Running in a district that is top-heavy on hunters and gun collectors, Lamb said he's not buying into recent proposals to ban certain weapons.
“The laws we have on the books are pretty good. … Our enforcement of background checks is pretty flawed. ... We need to put teeth and enforcement into those laws,” he said.
“I don't have a relationship with the people of the national party on the issue of guns. I have a relationship with the people of Western Pennsylvania,” the Los Angeles Times quoted him during a recent event.
While he stopped short of criticizing Saccone, Lamb was less complimentary about the attack ads that outside groups have been airing, questioning his effectiveness as a prosecutor. Recent reports have estimated conservative and party-backed Republican super PACs have spent $7 million on such ads.
“They're not just misleading. These ads have lies in them,” Lamb said, noting that his onetime boss, former U.S. Attorney David Hickton, has repudiated attacks on his work as a prosecutor.
“These outside groups have run these same ads all around the country. We've seen candidates disavow them, but we haven't seen my opponent do it yet. I would hope he would.”
Lamb conceded that he remains critical of the Trump-backed tax cut. A middle-class tax cut could have been achieved without raising the debt simply by closing loopholes, he insisted.
“Warren Buffet shouldn't be paying less tax than his secretary, and he'd be the first to tell you that,” Lamb said, quoting the elderly billionaire who founded Berkshire-Hathaway.
The grandson of the late Pennsylvania Senate Majority Leader Tom Lamb, the clean-cut former Marine from Mt. Lebanon was educated at Central Catholic High School in Pittsburgh and the ivy league University of Pennsylvania.
He said he's gained a respect for the concerns of people in the district during a campaign that has taken him into countless homes, fire halls and VFWs.

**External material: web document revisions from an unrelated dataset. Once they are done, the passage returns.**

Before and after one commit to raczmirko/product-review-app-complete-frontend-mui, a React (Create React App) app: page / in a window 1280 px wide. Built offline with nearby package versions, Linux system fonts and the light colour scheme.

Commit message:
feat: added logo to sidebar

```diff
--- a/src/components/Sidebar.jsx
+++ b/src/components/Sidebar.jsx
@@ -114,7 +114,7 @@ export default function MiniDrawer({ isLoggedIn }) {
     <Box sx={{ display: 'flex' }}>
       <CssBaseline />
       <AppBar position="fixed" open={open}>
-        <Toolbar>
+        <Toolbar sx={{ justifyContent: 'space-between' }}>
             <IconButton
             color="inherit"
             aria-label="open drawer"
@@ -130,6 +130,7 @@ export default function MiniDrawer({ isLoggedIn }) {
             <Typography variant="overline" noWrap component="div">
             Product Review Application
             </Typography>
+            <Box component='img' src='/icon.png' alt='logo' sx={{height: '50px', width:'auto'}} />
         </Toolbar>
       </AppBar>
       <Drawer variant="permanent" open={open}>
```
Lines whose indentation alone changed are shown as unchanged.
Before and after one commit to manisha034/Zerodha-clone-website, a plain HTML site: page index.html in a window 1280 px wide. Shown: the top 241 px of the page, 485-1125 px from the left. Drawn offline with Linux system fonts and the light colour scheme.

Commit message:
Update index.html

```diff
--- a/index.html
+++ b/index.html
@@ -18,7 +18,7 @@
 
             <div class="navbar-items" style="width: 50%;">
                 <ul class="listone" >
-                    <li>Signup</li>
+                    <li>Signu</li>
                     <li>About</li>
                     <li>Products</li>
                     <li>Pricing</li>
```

An elderly man he met last week summed up the trust people are seeking, Lamb said.
He described a 77 year-old man — “Western Pennsylvania through and through” — who had worked from age 12, was downsized from a job with a textbook publishing company. He found a job as a janitor, then sustained a shoulder injury lifting garbage cans. Lamb said his new acquaintance told him he began collecting Social Security at 65 but continues to work every day to pay for supplemental insurance.
“He pulls out his key ring. … Like most janitors, it held a lot of keys and the other thing it held was his dog tag from when he served in the U.S. Army,” Lamb said. “He wanted me to touch it, and when I did, he looked me square in the eye and said: ‘Don't you break your promise to me. We paid for these programs. Protect them.'”
“That's what I learned,” Lamb said.
Franklin & Marshall College pollster and political scientist Terry Madonna said the political education of Lamb could make a difference in the race that was once ruled out of reach for Democrats.
“There is no doubt this race could go anywhere. I'd still be stunned if Saccone doesn't win, but you can't rule out a Lamb victory,” Madonna said.
Debra Erdley is a Tribune-Review staff writer. Reach her at 412-320-7996 or email@example.com or via Twitter @deberdley_trib